To request an interview with a Carnegie expert, please contact us by email or +7 495 935 8904.
Senior Media Relations Coordinator
+1 202 939 2233
Sign up for our media mailing list by emailing your contact information and beat to email@example.com.
During the recent protests in Moscow, a clash has been taking place between the two middle classes: one born of the market economy, and one for which the only possible social elevator is the state itself.
There’s one thing that perhaps says more about the investment climate in Russia’s Far East than all the swish presentations put together, and that’s the unfinished buildings of two five-star Hyatt hotels in Vladivostok.
As European leaders make it increasingly clear that rapid EU membership for the Western Balkans is out of the question, there is speculation that other global powers may also reconsider their strategies in the region.
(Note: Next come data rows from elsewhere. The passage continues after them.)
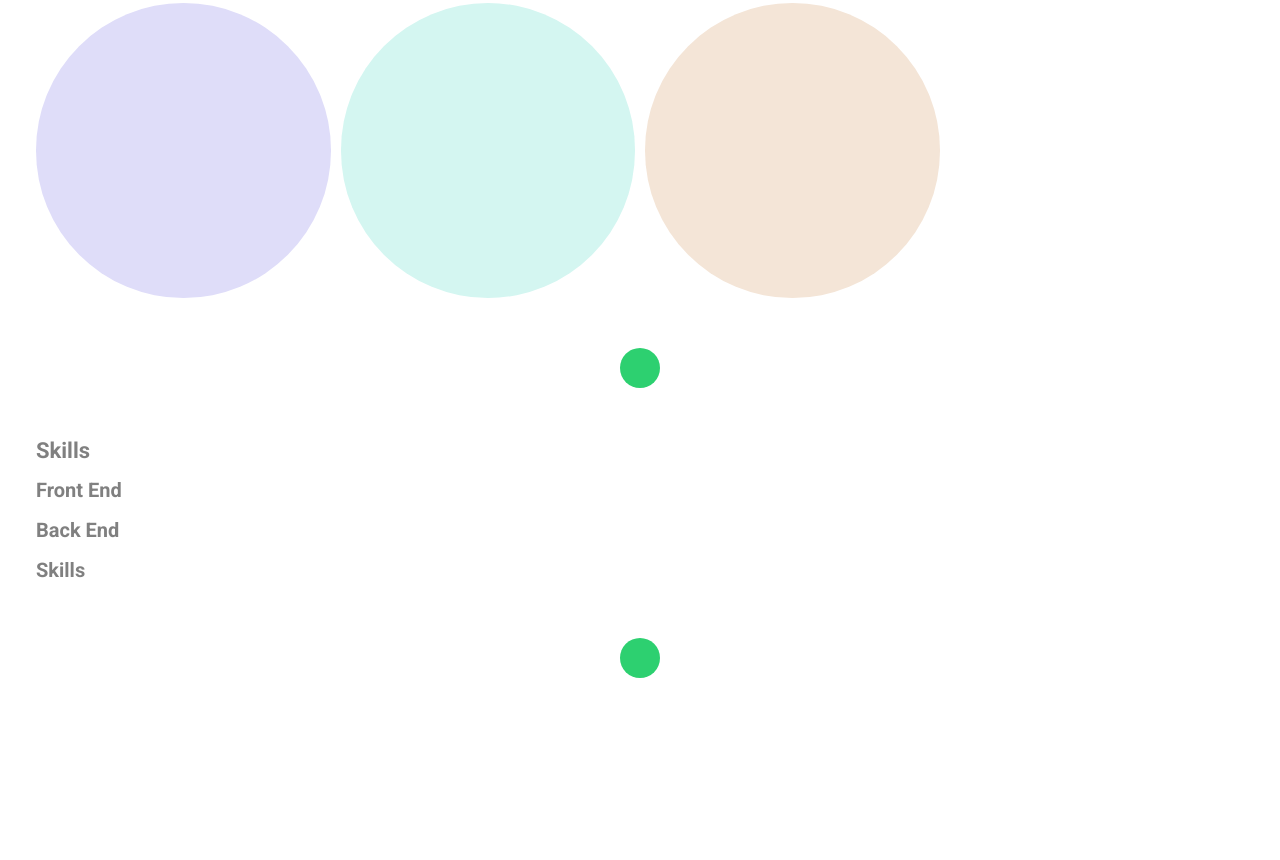
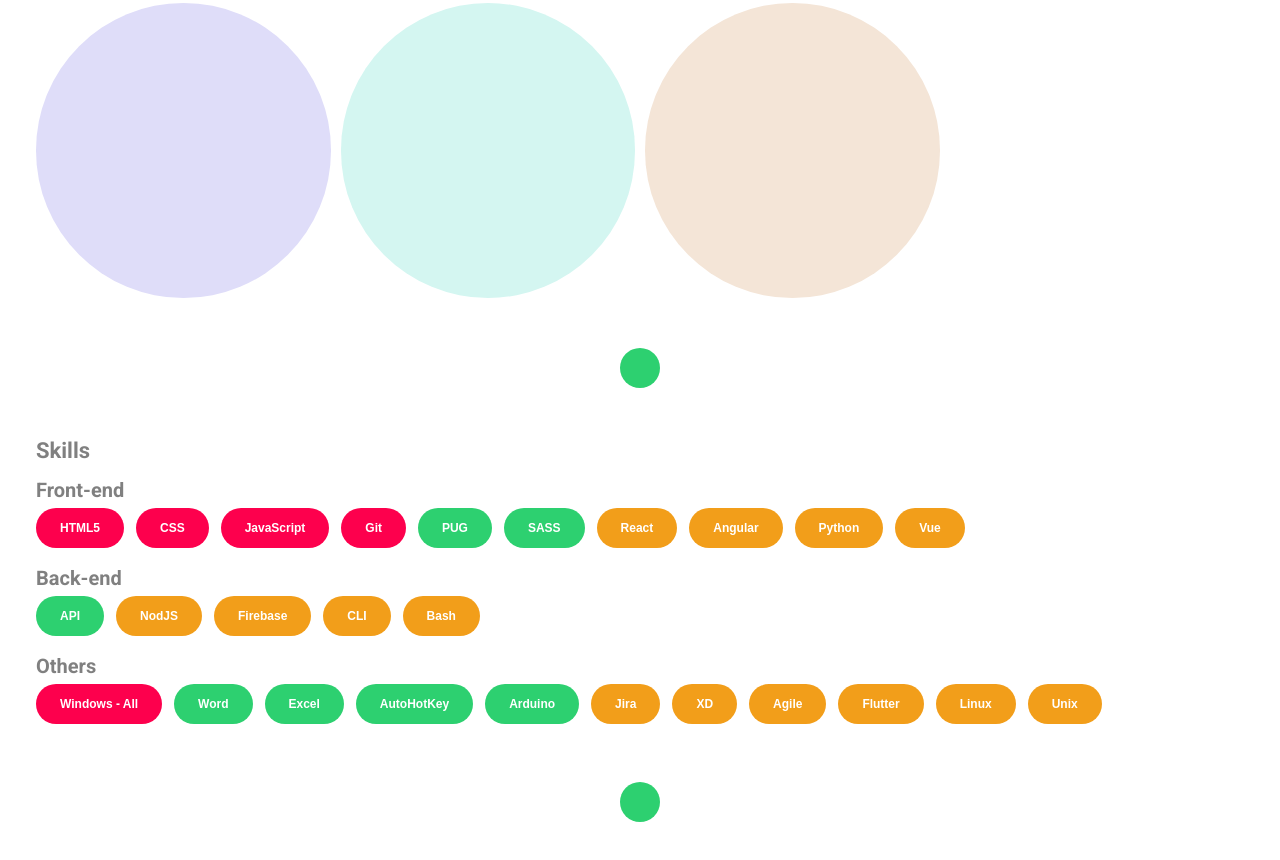
Before and after one commit to codetapacademy/my-cv-v2-starter, a website: page web/index.html in a window 1280 px wide. Shown: the part 2444-3304 px from the top of the page. Before the commit the page ends 3162 px from the top, so only its background shows below. Drawn offline with Linux system fonts and the light colour scheme; a web font is replaced by a local one.

Commit message:
create the buttons for our skills and have them grouped with different colours

```diff
--- a/web/css/style.css
+++ b/web/css/style.css
@@ -182,3 +182,27 @@ c[height="30"] {
     border: 1px solid #808080;
     margin: 0;
 }
+
+button[class^="skills-button__"] {
+    border:none;
+    height:40px;
+    border-radius: 20px;
+    padding: 0 24px 0 24px;
+    color: white;
+    font-size: 12px;
+    font-weight: bold;
+    margin-right: 8px;
+    margin-bottom: 8px;
+}
+
+.skills-button__torch-red {
+    background: #FD004D;
+}
+
+.skills-button__shamrock {
+    background: #2DD070;
+}
+
+.skills-button__buttercup {
+    background: #F29E1A;
+}
--- a/web/index.html
+++ b/web/index.html
@@ -113,15 +113,49 @@
       <c span="row" height="30"></c>
       <c span="row">
         <h3 class="section-title">Skills</h3>
+          </c>
+      <c span="row">
+        <h4 class="section-subtitle">Front-end</h4>
+        <div>
+          <button class="skills-button__torch-red">HTML5</button>
+          <button class="skills-button__torch-red">CSS</button>
+          <button class="skills-button__torch-red">JavaScript</button>
+          <button class="skills-button__torch-red">Git</button>
+          <button class="skills-button__shamrock">PUG</button>
+          <button class="skills-button__shamrock">SASS</button>
+          <button class="skills-button__buttercup">React</button>
+          <button class="skills-button__buttercup">Angular</button>
+          <button class="skills-button__buttercup">Python</button>
+          <button class="skills-button__buttercup">Vue</button>
+        </div>
+      </c>
+
+      <c span="row">
+        <h4 class="section-subtitle">Back-end</h4>
+        <div>
+          <!-- <button class="skills-button__torch-red">NodJS</button> -->
+          <button class="skills-button__shamrock">API</button>
+          <button class="skills-button__buttercup">NodJS</button>
+          <button class="skills-button__buttercup">Firebase</button>
+          <button class="skills-button__buttercup">CLI</button>
+          <button class="skills-button__buttercup">Bash</button>
+        </div>
       </c>
       <c span="row">
-        <h4 class="section-subtitle">Front End</h4>
-      </c>
-      <c span="row">
-        <h4 class="section-subtitle">Back End</h4>
-      </c>
-      <c span="row">
-        <h4 class="section-subtitle">Skills</h4>
+        <h4 class="section-subtitle">Others</h4>
+          <div>
+            <button class="skills-button__torch-red">Windows - All</button>
+            <button class="skills-button__shamrock">Word</button>
+            <button class="skills-button__shamrock">Excel</button>
+            <button class="skills-button__shamrock">AutoHotKey</button>
+            <button class="skills-button__shamrock">Arduino</button>
+            <button class="skills-button__buttercup">Jira</button>
+            <button class="skills-button__buttercup">XD</button>
+            <button class="skills-button__buttercup">Agile</button>
+            <button class="skills-button__buttercup">Flutter</button>
+            <button class="skills-button__buttercup">Linux</button>
+            <button class="skills-button__buttercup">Unix</button>
+          </div>
       </c>
       <c span="row" height="30"></c>
       <c span="row" class="text-centered">
```
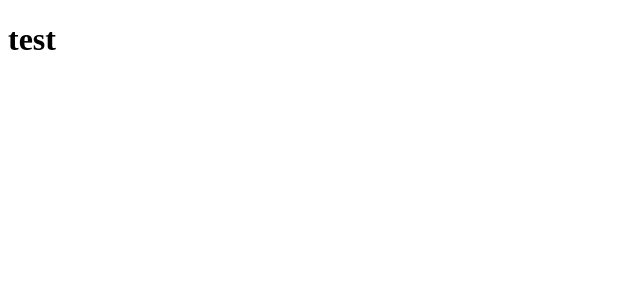
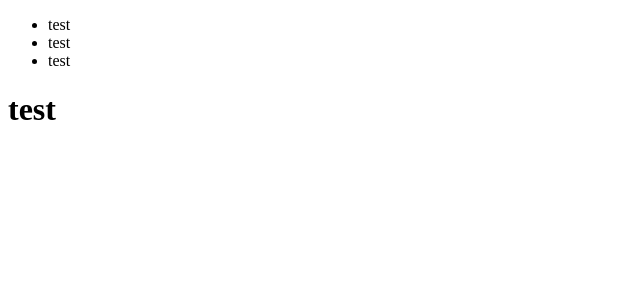
Before and after one commit to XRaiderGH/robin-dashboard, a Next.js app in the folder robin-dashboard/: page / in a window 1280 px wide. Shown: the top 300 px of the page, without its empty margins (0-640 px from the left). Built offline with nearby package versions, Linux system fonts and the light colour scheme.

Commit message:
veranderingen layout

```diff
--- a/robin-dashboard/components/layout.js
+++ b/robin-dashboard/components/layout.js
@@ -1,12 +1,18 @@
 const Layout = ({children}) => {
     return (
         <>
-            <div className={'nav'}>
-
+            <div className='flex'>
+                <nav className='w-328'>
+                    <ul>
+                        <li>test</li>
+                        <li>test</li>
+                        <li>test</li>
+                    </ul>
+                </nav>
+                <main className='bg-gradient-to-br from-green-500 to-blue-400 from h-100 w-full'>
+                    {children}
+                </main>
             </div>
-            <main>
-                {children}
-            </main>
         </>
     )
 };
--- a/robin-dashboard/styles/styles.css
+++ b/robin-dashboard/styles/styles.css
@@ -0,0 +1,3 @@
+.h-100{
+    height: 100vh;
+}
```
Also changed, not shown: robin-dashboard/tailwind.config.js (+9 -1 lines).
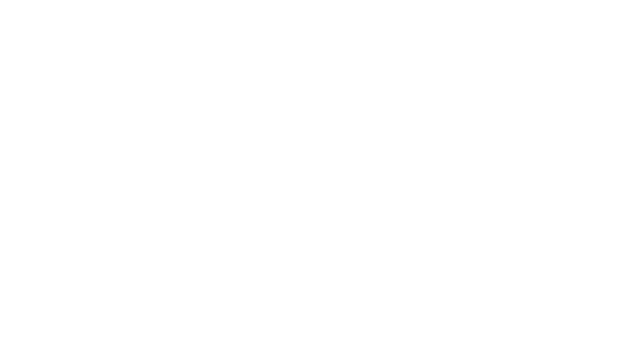
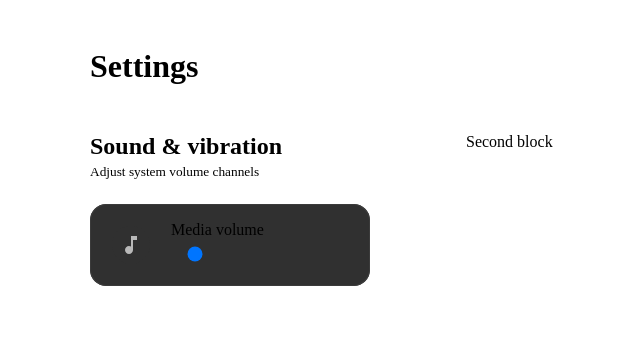
Before and after one commit to nrjshka/gui-chalenges, a website: page settings/index.html in a window 1280 px wide. Shown: the whole page, without its empty margins (222-862 px from the left). Drawn offline with Linux system fonts and the light colour scheme; files whose address does not match are found by name.

Commit message:
Added: settings in form

```diff
--- /dev/null
+++ b/settings/css/index.css
@@ -0,0 +1,139 @@
+@custom-media --motionOK (prefers-reduced-motion: no-preference);
+
+:root {
+  --surface1: lch(10 0 0);
+  --surface2: lch(15 0 0);
+  --surface3: lch(20 0 0);
+  --surface4: lch(25 0 0);
+
+  --text1: lch(95 0 0);
+  --text2: lch(75 0 0);
+
+  --space-xxs: .25rem;
+  --space-xs: .5rem;
+  --space-sm: 1rem;
+  --space-md: 1.5rem;
+  --space-lg: 2rem;
+  --space-xl: 3rem;
+  --space-xxl: 6rem;
+}
+
+* {
+  box-sizing: border-box;
+  margin: 0;
+}
+
+html {
+  block-size: 100%;
+  inline-size: 100%;
+}
+
+main {
+  display: grid;
+  gap: var( --space-xl);
+  place-content: center;
+  padding: var(--space-sm);
+
+  @media (width >= 540px) {
+    & { padding: var(--space-lg); }
+  }
+
+  @media (width >= 800px) {
+    & { padding: var(--space-xl); }
+  }
+}
+
+form {
+  max-width: 89vw;
+  display: grid;
+  gap: var(--space-xl) var(--space-xxl);
+  grid-template-columns: repeat(auto-fit, minmax(min(10ch, 100%), 35ch));
+  align-items: flex-start;
+}
+
+section {
+  display: grid;
+  gap: var(--space-md);
+}
+
+header {
+  display: grid;
+  gap: var(--space-xxs);
+}
+
+fieldset {
+  display: grid;
+  gap: 1px;
+
+  border: 1px solid var(--surface4);
+  border-radius: var(--space-sm);
+  background: var(--surface4);
+
+  padding: 0;
+  margin: 0;
+
+  overflow: hidden;
+
+  transition: box-shadow .3s ease;
+
+  &:focus-within {
+    box-shadow: 0 5px 20px -10px hsl(0 0% 0% / 50%);
+  }
+}
+
+.fieldset-item {
+  background: var(--surface3);
+  transition: background .2s ease;
+
+  display: grid;
+  grid-template-columns: var(--space-lg) 1fr;
+  gap: var(--space-md);
+
+  padding-block: var(--space-sm);
+  padding-inline: var(--space-md);
+
+  &:focus-within {
+    background: var(--surface2);
+
+    & svg {
+      fill: white;
+    }
+  }
+
+  & > picture {
+    block-size: var(--space-xl);
+    inline-size: var(--space-xl);
+    clip-path: circle(40%);
+    display: inline-grid;
+    place-content: center;
+    background: var(--surface3) fixed;
+
+    & svg {
+      fill: var(--text2);
+      block-size: var(--space-md);
+    }
+
+    @media (--motionOK) {
+      & { transition: clip-path .3s ease }
+    }
+  }
+
+  & > :is(picture, input[type="checkbox"]) {
+    place-self: center;
+  }
+}
+
+input[type="range"] {
+  --track-height: .5ex;
+  --trach-fill: 0%;
+  --thumb-size: 3ex;
+  --thumb-offset: -1.25ex;
+  --thumb-hightlight-size: 0px;
+
+  display: block;
+  inline-size: 100%;
+  margin: 1ex 0;
+  appearance: none;
+  background: transparent;
+  outline-offset: 5px;
+}
--- a/settings/index.html
+++ b/settings/index.html
@@ -13,6 +13,40 @@
     <link rel="stylesheet" href="css/index.css">
 	</head>
 	<body>
+    <main>
+      <h1>Settings</h1>
+      <form>
+        <section>
+          <header>
+            <h2>Sound & vibration</h2>
+            <small>Adjust system volume channels</small>
+          </header>
+
+          <fieldset>
+            <div class="fieldset-item">
+              <picture aria-hidden="false">
+                <svg viewBox="0 0 24 24">
+                  <title>A note icon</title>
+                  <path d="M12 3v10.55c-.59-.34-1.27-.55-2-.55-2.21 0-4 1.79-4 4s1.79 4 4 4 4-1.79 4-4V7h4V3h-6z"/>
+                </svg>
+              </picture>
+
+              <div class="input-stack">
+                <label aria-hidden="true" id="media-volume" for="media-volume">
+                  Media volume
+                </label>
+
+                <input name="media-volume" aria-labelledby="media-volume" type="range" value="1" max="10">
+              </div>
+            </div>
+          </fieldset>
+        </section>
+
+        <section>
+          Second block
+        </section>
+      </form>
+    </main>
 
     <script type="module" defer src="./js/index.js"></script>
 	</body>
```
Also changed, not shown: settings/style.css (deleted, +0 -8 lines).
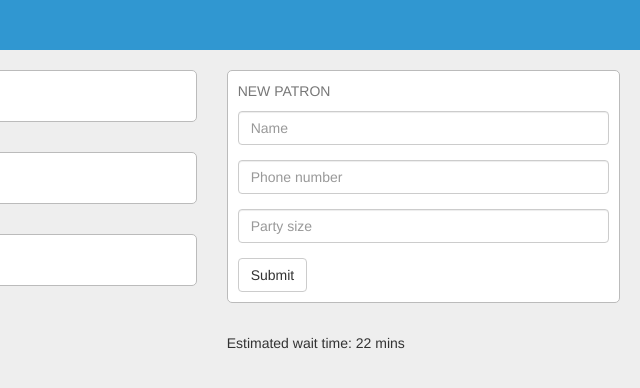
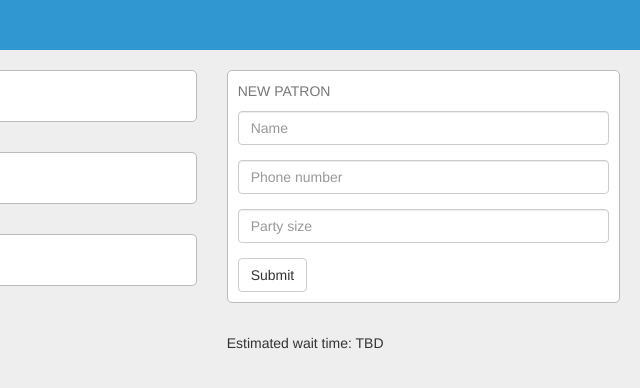
Before and after one commit to johnstallo/restreg, a website: page api/public/index.html in a window 1280 px wide. Shown: the full height of the page, 640-1280 px from the left. Drawn offline with nearby package versions, Linux system fonts and the light colour scheme; some packages are replaced by stand-ins of ours; no server answers; a script that the page names is missing.

Commit message:
estimated time is not yet implemented

```diff
--- a/api/public/index.html
+++ b/api/public/index.html
@@ -41,7 +41,7 @@
                         <!--<pre> {{formData | json}} </pre>-->
                     </form>
                 </div>
-                <p>Estimated wait time: 22 mins</p>
+                <p>Estimated wait time: TBD</p>
             </div>
 
             <div class="col-xs-12 col-sm-6 col-sm-pull-6 col-md-8 col-md-pull-4">
```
Due to its longstanding ties with the Balkans and vast experience in meddling, Russia sparks particular fear in the West.
Today it makes sense to examine Putin’s legacy in practical regard, through the prism of certain questions: What is of abiding importance and should be preserved for the next generation of Russian leaders? What needs to be changed and developed? What should be best avoided in the future?
Unlike in Russia and Kazakhstan, an effort in Kyrgyzstan to carefully orchestrate the transition of power backfired.
While many in the West wring their hands over the plight of the postwar rules-based international order, it is often assumed that Russia would welcome a new era of unilateralism and great-power politics. But in reality, the Russian leadership's perspective on multilateralism is more complicated than that.
The China-Russian military cooperation with its underlying strategic calculus is clearly aimed at countering US moves and capabilities in the region.
Recent demonstrations in Russia have not been led by a particular group or movement with grand political designs. Instead, protesters in Arkhangelsk – much like those in Yekaterinburg and even in Moscow – are simply people fighting for their government, finally, to treat them with the dignity and respect they deserve.
Russian history is a controversial and hotly debated subject, both at home and abroad. Distilling its lessons is difficult, but worthwhile, as many themes from Russia’s past are likely to endure well into its post-Putin future.
It’s ironic that a show about narratives, and the way they can turn sour, caused Russia’s own narrative machine to show its fragility.